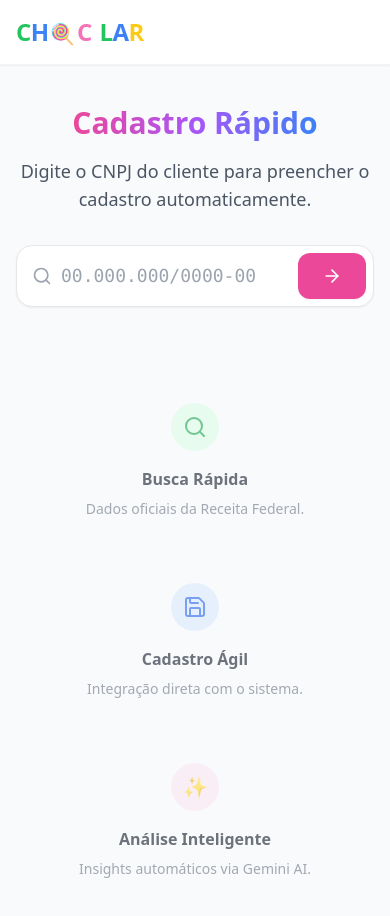
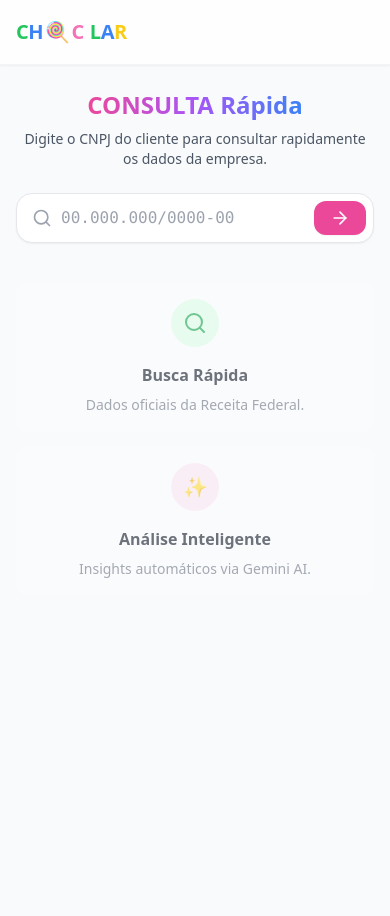
Before and after one commit to choclar/consultarcnpj, a React (Vite) app: page / in a window 390 px wide. Shown: the top 916 px of the page. After the commit the page ends 844 px from the top, so only its background shows below. Built offline with nearby package versions, Linux system fonts and the light colour scheme.

Commit message:
Add files via upload

```diff
--- a/App.tsx
+++ b/App.tsx
@@ -1,5 +1,5 @@
-import React, { useState } from 'react';
-import { Search, Loader2, ArrowRight, Save, Share2, Copy, Check, MessageCircle } from 'lucide-react';
+import React, { useState, useEffect } from 'react';
+import { Search, Loader2, ArrowRight, Share2, Copy, Check, MessageCircle } from 'lucide-react';
 import { fetchCompanyData } from './services/brasilApi';
 import { analyzeCompanyProfile } from './services/geminiService';
 import { CompanyCard } from './components/CompanyCard';
@@ -23,6 +23,35 @@ const App: React.FC = () => {
 
   // Estado para o loading do compartilhamento
   const [isSharing, setIsSharing] = useState(false);
+
+  // DETECÇÃO DE DISPOSITIVO E S.O.
+  useEffect(() => {
+    const detectDevice = () => {
+      const ua = navigator.userAgent || navigator.vendor || (window as any).opera;
+      const body = document.body;
+
+      // Detectar SO
+      if (/android/i.test(ua)) body.classList.add('os-android');
+      if (/iPad|iPhone|iPod/.test(ua) && !(window as any).MSStream) body.classList.add('os-ios');
+      if (/Win/.test(ua)) body.classList.add('os-windows');
+      if (/Mac/.test(ua) && !/iPhone|iPad|iPod/.test(ua)) body.classList.add('os-mac');
+
+      // Detectar Tipo
+      const isMobile = /Android|webOS|iPhone|iPad|iPod|BlackBerry|IEMobile|Opera Mini/i.test(ua);
+      if (isMobile) {
+        body.classList.add('is-mobile');
+      } else {
+        body.classList.add('is-desktop');
+      }
+
+      // Detectar Touch
+      if ('ontouchstart' in window || navigator.maxTouchPoints > 0) {
+        body.classList.add('is-touch');
+      }
+    };
+
+    detectDevice();
+  }, []);
 
   const handleInputChange = (e: React.ChangeEvent<HTMLInputElement>) => {
     // Simple mask logic: 00.000.000/0000-00
@@ -87,10 +116,6 @@ const App: React.FC = () => {
     }
   };
 
-  const handleRegisterSimulation = () => {
-    alert(`Empresa ${companyData?.razao_social} cadastrada com sucesso no sistema CHOC-LAR!`);
-  };
-
   // Helper to get text status
   const getStatusText = (data: BrasilAPIResponse) => {
     const raw = String(data.situacao_cadastral);
@@ -147,24 +172,40 @@ ${analysis?.suggestedSalesPitch || 'N/A'}
     if (!companyData) return;
     setIsSharing(true);
 
+    // Pequeno delay para garantir renderização de estados visuais
+    await new Promise(resolve => setTimeout(resolve, 100));
+
     const element = document.getElementById('report-content');
     if (!element) {
         setIsSharing(false);
         return;
     }
 
-    // Configurações para o HTML2PDF
+    // Configurações otimizadas para mobile
+    const isMobile = window.innerWidth < 768;
+
     const opt = {
       margin: 5,
       filename: `Relatorio_${companyData.cnpj}.pdf`,
-      image: { type: 'jpeg', quality: 0.98 },
-      html2canvas: { scale: 2, useCORS: true },
+      image: { type: 'jpeg', quality: 0.95 },
+      html2canvas: {
+        scale: isMobile ? 1.5 : 2, // Reduz escala no mobile para evitar crash de memória
+        useCORS: true,
+        letterRendering: true,
+        scrollY: 0,
+      },
       jsPDF: { unit: 'mm', format: 'a4', orientation: 'portrait' }
     };
 
     try {
-      // @ts-ignore - html2pdf carregado via CDN
-      const pdfBlob = await window.html2pdf().set(opt).from(element).output('blob');
+      // Use type assertion to access html2pdf from window
+      const html2pdf = (window as any).html2pdf;
+      if (!html2pdf) {
+        throw new Error('Biblioteca PDF não carregada.');
+      }
+
+      // Gera o PDF como Blob
+      const pdfBlob = await html2pdf().set(opt).from(element).output('blob');
 
       const file = new File([pdfBlob], `Relatorio_${companyData.razao_social.substring(0, 10).trim()}.pdf`, { type: 'application/pdf' });
 
@@ -176,7 +217,7 @@ ${analysis?.suggestedSalesPitch || 'N/A'}
           text: `Segue PDF com dados da empresa ${companyData.razao_social}`,
         });
       } else {
-        // Fallback para Desktop: Baixa o arquivo e avisa
+        // Fallback para Desktop ou navegadores sem suporte a share de arquivos
         const url = URL.createObjectURL(pdfBlob);
         const a = document.createElement('a');
         a.href = url;
@@ -186,31 +227,34 @@ ${analysis?.suggestedSalesPitch || 'N/A'}
         document.body.removeChild(a);
         URL.revokeObjectURL(url);
 
-        alert('PDF Baixado! Como seu navegador não suporta envio direto de arquivos, por favor anexe o arquivo baixado manualmente no WhatsApp.');
+        if (isMobile) {
+            alert('PDF Gerado e baixado! Verifique seus downloads.');
+        }
       }
     } catch (error) {
       console.error('Erro ao gerar/compartilhar PDF:', error);
-      alert('Ocorreu um erro ao tentar gerar o PDF.');
+      alert('Não foi possível gerar o PDF. Tente tirar um print da tela se o erro persistir.');
     } finally {
       setIsSharing(false);
     }
   };
 
   return (
-    <div className="min-h-screen bg-slate-50 text-slate-900 pb-20 font-sans">
+    // Adiciona padding-bottom extra para respeitar a "Home Bar" do iOS (safe-area-inset-bottom)
+    <div className="min-h-screen bg-slate-50 text-slate-900 pb-[calc(5rem+env(safe-area-inset-bottom))] font-sans transition-all">
       {/* Header - Hidden in Print */}
-      <header className="bg-white border-b border-gray-100 sticky top-0 z-50 shadow-sm no-print">
+      <header className="bg-white border-b border-gray-100 sticky top-0 z-50 shadow-sm no-print supports-[backdrop-filter]:bg-white/80 supports-[backdrop-filter]:backdrop-blur-md">
         <div className="max-w-5xl mx-auto px-4 sm:px-6 lg:px-8 h-16 flex items-center justify-between">
           <div className="flex items-center gap-3">
             <div className="flex items-center select-none" title="CHOC-LAR">
-              <div className="flex items-baseline text-2xl font-black tracking-tight">
+              <div className="flex items-baseline text-xl sm:text-2xl font-black tracking-tight">
                 <span className="text-green-500">C</span>
                 <span className="text-blue-500">H</span>
                 <span className="text-red-500 relative flex items-center justify-center mx-0.5">
                   <span className="text-xl">🍭</span>
                 </span>
                 <span className="text-pink-400">C</span>
-                <span className="w-2"></span>
+                <span className="w-1.5 sm:w-2"></span>
                 <span className="text-green-500">L</span>
                 <span className="text-blue-500">A</span>
                 <span className="text-yellow-400">R</span>
@@ -221,41 +265,43 @@ ${analysis?.suggestedSalesPitch || 'N/A'}
               Pesquisa CNPJ
             </span>
           </div>
-          <div className="text-xs text-gray-400 hidden sm:block font-medium">
+          <div className="text-[10px] sm:text-xs text-gray-400 hidden sm:block font-medium">
             Powered by Gemini AI
           </div>
         </div>
       </header>
 
-      <main className="max-w-5xl mx-auto px-4 sm:px-6 lg:px-8 pt-10">
+      <main className="max-w-5xl mx-auto px-4 sm:px-6 lg:px-8 pt-6 sm:pt-10">
 
         {/* Search Section - Hidden in Print */}
-        <div className="text-center mb-10 no-print">
-          <h1 className="text-3xl sm:text-4xl font-extrabold text-gray-900 mb-4">
+        <div className="text-center mb-6 sm:mb-10 no-print">
+          <h1 className="text-2xl sm:text-4xl font-extrabold text-gray-900 mb-2 sm:mb-4">
             <span className="bg-clip-text text-transparent bg-gradient-to-r from-pink-500 via-purple-500 to-blue-500">
-              Cadastro Rápido
+              CONSULTA Rápida
             </span>
           </h1>
-          <p className="text-lg text-gray-600 max-w-2xl mx-auto mb-8">
-            Digite o CNPJ do cliente para preencher o cadastro automaticamente.
+          <p className="text-sm sm:text-lg text-gray-600 max-w-2xl mx-auto mb-6 sm:mb-8 px-2">
+            Digite o CNPJ do cliente para consultar rapidamente os dados da empresa.
           </p>
 
           <form onSubmit={handleSearch} className="max-w-xl mx-auto relative group">
             <div className="absolute inset-y-0 left-0 pl-4 flex items-center pointer-events-none">
               <Search className="h-5 w-5 text-gray-400 group-focus-within:text-pink-500 transition-colors" />
             </div>
+            {/* Input com tamanho de fonte base no mobile para evitar zoom no iOS */}
             <input
-              type="text"
+              type="text" // Use text with inputmode="numeric" for better keyboard support without validation issues
+              inputMode="numeric"
               value={cnpjInput}
               onChange={handleInputChange}
               placeholder="00.000.000/0000-00"
-              className="block w-full pl-11 pr-4 py-4 bg-white border border-gray-200 rounded-2xl shadow-sm placeholder-gray-400 focus:outline-none focus:ring-2 focus:ring-pink-400 focus:border-transparent text-lg font-mono transition-all"
+              className="block w-full pl-11 pr-4 py-3 sm:py-4 bg-white border border-gray-200 rounded-2xl shadow-sm placeholder-gray-400 focus:outline-none focus:ring-2 focus:ring-pink-400 focus:border-transparent text-base sm:text-lg font-mono transition-all appearance-none"
               maxLength={18}
             />
             <button
               type="submit"
               disabled={status === LoadingState.LOADING}
-              className="absolute right-2 top-2 bottom-2 bg-pink-500 hover:bg-pink-600 text-white px-6 rounded-xl font-bold transition-colors disabled:opacity-50 disabled:cursor-not-allowed flex items-center gap-2 shadow-sm hover:shadow-pink-200"
+              className="absolute right-2 top-2 bottom-2 bg-pink-500 hover:bg-pink-600 text-white px-4 sm:px-6 rounded-xl font-bold transition-colors disabled:opacity-50 disabled:cursor-not-allowed flex items-center gap-2 shadow-sm hover:shadow-pink-200 active:scale-95 touch-manipulation"
             >
               {status === LoadingState.LOADING ? <Loader2 className="animate-spin" size={20} /> : <ArrowRight size={20} />}
               <span className="hidden sm:inline">Consultar</span>
@@ -263,7 +309,7 @@ ${analysis?.suggestedSalesPitch || 'N/A'}
           </form>
 
           {errorMsg && (
-            <div className="mt-4 p-3 bg-red-50 text-red-700 rounded-lg inline-flex items-center gap-2 border border-red-100">
+            <div className="mt-4 p-3 bg-red-50 text-red-700 rounded-lg inline-flex items-center gap-2 border border-red-100 text-sm sm:text-base animate-pulse">
                <span className="font-semibold">Erro:</span> {errorMsg}
             </div>
           )}
@@ -272,25 +318,25 @@ ${analysis?.suggestedSalesPitch || 'N/A'}
         {/* Results Section */}
         {companyData && (
           <div className="animate-fade-in-up">
-            <div className="flex flex-col sm:flex-row items-center justify-between mb-6 gap-4 no-print">
-              <h2 className="text-xl font-bold text-gray-800">Resultado da Consulta</h2>
+            <div className="flex flex-col sm:flex-row items-center justify-between mb-4 sm:mb-6 gap-4 no-print">
+              <h2 className="text-lg sm:text-xl font-bold text-gray-800">Resultado da Consulta</h2>
 
-              <div className="flex flex-wrap items-center gap-2">
+              <div className="flex w-full sm:w-auto items-center gap-2">
 
-                {/* Share Button (Replaces WhatsApp & Print) */}
+                {/* Share Button */}
                 <button
                   onClick={handleShare}
                   disabled={isSharing}
-                  className="bg-[#25D366] hover:bg-[#128C7E] text-white px-4 py-2 rounded-lg font-bold shadow-sm hover:shadow-md transition-all flex items-center gap-2 disabled:opacity-70 disabled:cursor-wait"
+                  className="flex-1 sm:flex-none justify-center bg-[#25D366] hover:bg-[#128C7E] text-white px-4 py-3 sm:py-2 rounded-lg font-bold shadow-sm hover:shadow-md transition-all flex items-center gap-2 disabled:opacity-70 disabled:cursor-wait active:scale-95 touch-manipulation"
                 >
                   {isSharing ? <Loader2 className="animate-spin" size={18} /> : <Share2 size={18} />}
-                  {isSharing ? 'Gerando PDF...' : 'Compartilhar'}
+                  {isSharing ? 'Gerando...' : 'Compartilhar'}
                 </button>
 
                  {/* Copy Button */}
                  <button
                   onClick={handleCopyData}
-                  className={`px-3 py-2 rounded-lg font-bold shadow-sm transition-all flex items-center gap-2 border ${isCopied ? 'bg-green-100 text-green-700 border-green-200' : 'bg-white text-gray-700 border-gray-200 hover:bg-gray-50'}`}
+                  className={`px-4 py-3 sm:py-2 rounded-lg font-bold shadow-sm transition-all flex items-center justify-center gap-2 border active:bg-gray-100 touch-manipulation ${isCopied ? 'bg-green-100 text-green-700 border-green-200' : 'bg-white text-gray-700 border-gray-200 hover:bg-gray-50'}`}
                 >
                   {isCopied ? <Check size={18} /> : <Copy size={18} />}
                 </button>
@@ -298,7 +344,7 @@ ${analysis?.suggestedSalesPitch || 'N/A'}
               </div>
             </div>
 
-            {/* Report Content - This is what gets generated as PDF */}
+            {/* Report Content */}
             <div id="report-content" className="bg-white mx-auto w-full">
               <CompanyCard
                 data={companyData}
@@ -315,7 +361,7 @@ ${analysis?.suggestedSalesPitch || 'N/A'}
                 analysis={analysis}
               />
 
-              {/* Watermark - Only visible in print/PDF */}
+              {/* Watermark */}
               <div className="py-2 text-center text-[10px] text-gray-400 opacity-50 border-t border-gray-100 mt-2">
                 Relatório gerado automaticamente pelo sistema PESQUISA CNPJ CHOC-LAR
               </div>
@@ -325,22 +371,15 @@ ${analysis?.suggestedSalesPitch || 'N/A'}
 
         {/* Empty State */}
         {!companyData && status !== LoadingState.LOADING && (
-          <div className="mt-20 grid grid-cols-1 md:grid-cols-3 gap-8 text-center opacity-60 no-print">
-             <div className="p-4">
+          <div className="mt-10 sm:mt-20 grid grid-cols-1 md:grid-cols-2 gap-4 sm:gap-8 text-center opacity-60 no-print max-w-3xl mx-auto">
+             <div className="p-4 bg-white/50 rounded-xl">
                 <div className="w-12 h-12 bg-green-100 text-green-600 rounded-full flex items-center justify-center mx-auto mb-4">
                   <Search size={24} />
                 </div>
                 <h3 className="font-semibold text-gray-900">Busca Rápida</h3>
                 <p className="text-sm mt-2 text-gray-500">Dados oficiais da Receita Federal.</p>
              </div>
-             <div className="p-4">
-                <div className="w-12 h-12 bg-blue-100 text-blue-600 rounded-full flex items-center justify-center mx-auto mb-4">
-                  <Save size={24} />
-                </div>
-                <h3 className="font-semibold text-gray-900">Cadastro Ágil</h3>
-                <p className="text-sm mt-2 text-gray-500">Integração direta com o sistema.</p>
-             </div>
-             <div className="p-4">
+             <div className="p-4 bg-white/50 rounded-xl">
                 <div className="w-12 h-12 bg-pink-100 text-pink-500 rounded-full flex items-center justify-center mx-auto mb-4">
                   <span className="text-xl">✨</span>
                 </div>
--- a/index.html
+++ b/index.html
@@ -3,7 +3,16 @@
   <head>
     <meta charset="UTF-8" />
     <link rel="icon" type="image/svg+xml" href="https://lucide.dev/favicon.ico" />
-    <meta name="viewport" content="width=device-width, initial-scale=1.0" />
+
+    <!-- Viewport otimizado para mobile com suporte a notch (viewport-fit=cover) -->
+    <meta name="viewport" content="width=device-width, initial-scale=1.0, maximum-scale=1.0, user-scalable=no, viewport-fit=cover" />
+
+    <!-- Meta tags para aparência nativa -->
+    <meta name="theme-color" content="#ec4899" />
+    <meta name="apple-mobile-web-app-capable" content="yes">
+    <meta name="apple-mobile-web-app-status-bar-style" content="black-translucent">
+    <meta name="format-detection" content="telephone=no">
+
     <title>PESQUISA CNPJ CHOC-LAR</title>
     <script src="https://cdn.tailwindcss.com"></script>
     <script src="https://cdnjs.cloudflare.com/ajax/libs/html2pdf.js/0.10.1/html2pdf.bundle.min.js"></script>
@@ -11,9 +20,32 @@
     <link rel="preconnect" href="https://fonts.gstatic.com" crossorigin>
     <link href="https://fonts.googleapis.com/css2?family=Inter:wght@300;400;500;600;700&display=swap" rel="stylesheet">
     <style>
+      :root {
+        --sat: env(safe-area-inset-top);
+        --sar: env(safe-area-inset-right);
+        --sab: env(safe-area-inset-bottom);
+        --sal: env(safe-area-inset-left);
+      }
+
       body {
         font-family: 'Inter', sans-serif;
         background-color: #f8fafc;
+        /* Melhora a rolagem no iOS */
+        -webkit-overflow-scrolling: touch;
+        /* Previne highlight azul ao tocar em botões no mobile */
+        -webkit-tap-highlight-color: transparent;
+      }
+
+      /* Fix para altura real no mobile (evita que a barra do navegador esconda conteúdo) */
+      .min-h-screen {
+        min-height: 100vh; /* Fallback */
+        min-height: 100dvh; /* Dynamic Viewport Height */
+      }
+
+      /* Classes utilitárias injetadas via JS para correções específicas */
+      body.os-ios input {
+        /* Previne zoom automático no iOS em inputs < 16px */
+        font-size: 16px !important;
       }
 
       /* Estilos exclusivos para Impressão / Salvar como PDF */
```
━━━━━━
### Task
Among the records, find the lines that contain "isMobile" and copy each of them.

### Task result
+      const isMobile = /Android|webOS|iPhone|iPad|iPod|BlackBerry|IEMobile|Opera Mini/i.test(ua);
+      if (isMobile) {
+    const isMobile = window.innerWidth < 768;
+        scale: isMobile ? 1.5 : 2, // Reduz escala no mobile para evitar crash de memória
+        if (isMobile) {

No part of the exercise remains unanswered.